In a month of big tech news, Amazon CEO Jeff Bezos made the biggest tech news on September 28th. Speculation about Amazon’s “iPad killer” tablet had been floating around for months, but what Bezos revealed was even bigger: a family of new Kindles with almost shockingly low prices. Leading the pack is the brand new Kindle Fire, and it’s like an e-reader on steroids: not only can Amazon customers read e-books in color, but they can buy and rent movies and TV shows, browse the web with a lightning-fast custom made browser, play games, communicate with friends via IM and e-mail, and much more.
Still, the “iPad killer” moniker doesn’t mean much when you look at each tablet’s specs, because the iPad 2 wins in almost every category. And when it comes to its uses in education, the iPad2 is the fastest, most comprehensive machine for the job. But the Kindle Fire and the iPad2 have two completely different roles: while the iPad2 is a tool, the Kindle Fire is a content delivery device. And that difference could at least cripple the iPad2 in the educational sector.
Form follows function
The iPad2’s success as an educational device has remained uncontested in part because of Apple’s history of catering to the educational market—from its inception, Apple has made an effort to offer quality hardware to teachers and students. iPad2’s are also popular in the classroom because they lend themselves to collaboration: with front- and rear-facing cameras, teachers and students enrolled in online education can communicate without a computer.
But for many consumers, including students, the cameras and other features are rarely used. A clear, bright screen, a wide-ranging selection of applications, and a size custom-made for portability are important factors for an educational device. The Kindle Fire’s screen is smaller, but its size makes it perfect for purses and small totes. If an electronic device is easier to hold and handle, it’s easier to use.
The price is right
The Fire is certainly impressive, but it’s simply not in the same category as the iPad2. And that’s why its price will give it an edge: even with a discount, schools are paying almost twice as much for iPad2’s as they will for Amazon Kindle Fires. For less than $200 per device, teachers and students will have access to thousands of free books, hundreds of thousands of reasonably-priced books and learning materials, and a whole collection of movies and videos that can be used for educational purposes.
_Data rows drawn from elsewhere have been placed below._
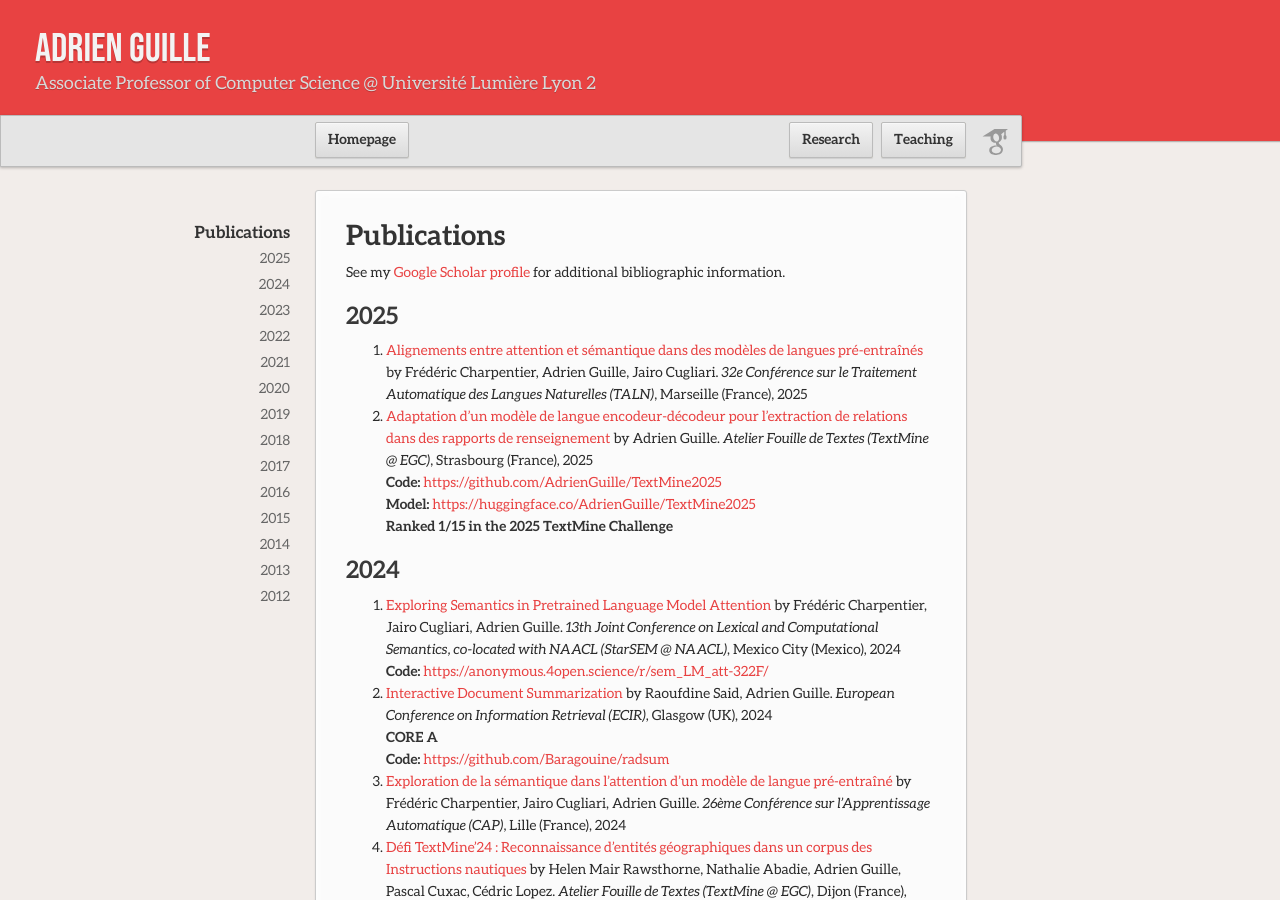
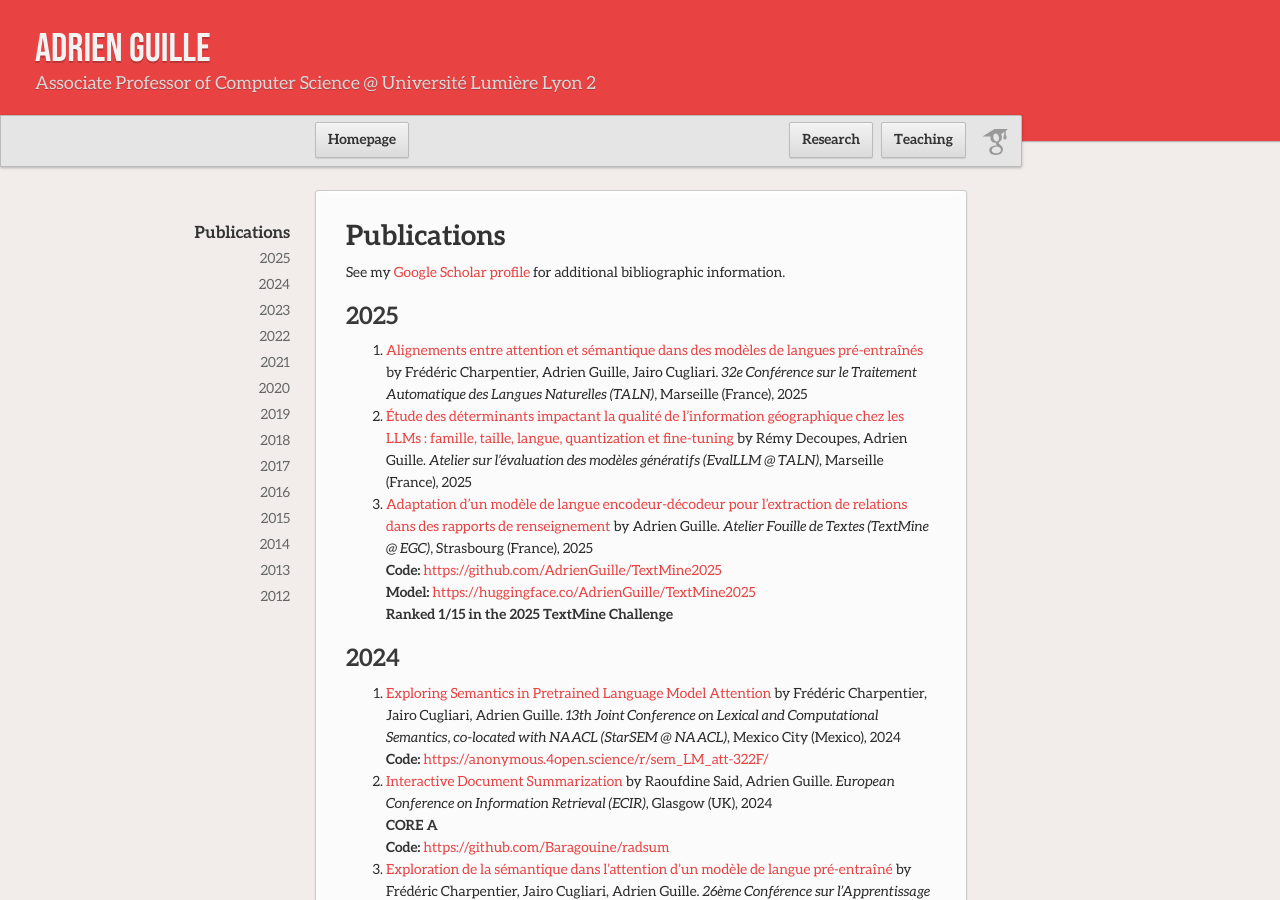
Before and after one commit to AdrienGuille/adrienguille.github.io, a Jekyll site: the page built from publications.md, in a window 1280 px wide and 900 px high. Built offline with Jekyll 4.4.1, drawn with Linux system fonts in a browser that asks for light colours; our own code applies the rules of GitHub Pages for plain Markdown files.

Commit message:
Update publications.md

```diff
--- a/publications.md
+++ b/publications.md
@@ -4,6 +4,7 @@ See my [Google Scholar profile](https://scholar.google.com/citations?user=mM_oO1
 
 ## 2025
 - [Alignements entre attention et sémantique dans des modèles de langues pré-entraînés]() by Frédéric Charpentier, Adrien Guille, Jairo Cugliari. *32e Conférence sur le Traitement Automatique des Langues Naturelles (TALN)*, Marseille (France), 2025
+- [Étude des déterminants impactant la qualité de l'information géographique chez les LLMs : famille, taille, langue, quantization et fine-tuning]() by Rémy Decoupes, Adrien Guille. *Atelier sur l'évaluation des modèles génératifs (EvalLLM @ TALN)*, Marseille (France), 2025
 - [Adaptation d'un modèle de langue encodeur-décodeur pour l'extraction de relations dans des rapports de renseignement](https://raw.githubusercontent.com/AdrienGuille/TextMine2025/refs/heads/main/Article.pdf) by Adrien Guille. *Atelier Fouille de Textes (TextMine @ EGC)*, Strasbourg (France), 2025
 <br>**Code:** [https://github.com/AdrienGuille/TextMine2025](https://github.com/AdrienGuille/TextMine2025)
 <br>**Model:** [https://huggingface.co/AdrienGuille/TextMine2025](https://huggingface.co/AdrienGuille/TextMine2025)
```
Amazon’s Prime program is free for a month with new Fire purchases—an agreement Amazon is sure to modify for devices used in schools. But Amazon’s focus on content—not hardware—allows them to deliver a device that makes choosing and using content quick, easy and affordable. Until Apple makes content a top priority, they’ll be behind Amazon.
Teaching and learning in the cloud
Cloud computing has gotten mixed reviews, but as it improves and becomes more reliable, more people are using it for storage and easy access to data. Amazon’s Cloud Drive allows consumers to buy media and store it in the cloud—making a large hard drive superfluous. And since the Fire has a relatively small 8GB drive, users are encouraged to use the Amazon Cloud Drive for storage of large pieces of data. For teachers and students, storing assignments and projects in the cloud can make it easier to access them no matter where they are—a real benefit for students enrolled in online education. Apple’s iCloud purports to store data and push it to every Apple device—but it’s not up and running just yet. Amazon’s cloud drive isn’t as ambitious as Apple’s, but for regular consumers, teachers and students who use their tablets for basic schoolwork, it’s good enough.
Amazon’s new Kindle Fire is sure to be a blockbuster with consumers and schools. It won’t kill the iPad2, but that’s not the point; the Fire will serve as a basic, easy-to-use alternative to the iPad2. And until the Fire, an alternative like that didn’t exist. The Kindle Fire fills the void of an affordable tablet—and for millions of consumers, that’s the perfect alternative to an iPad2.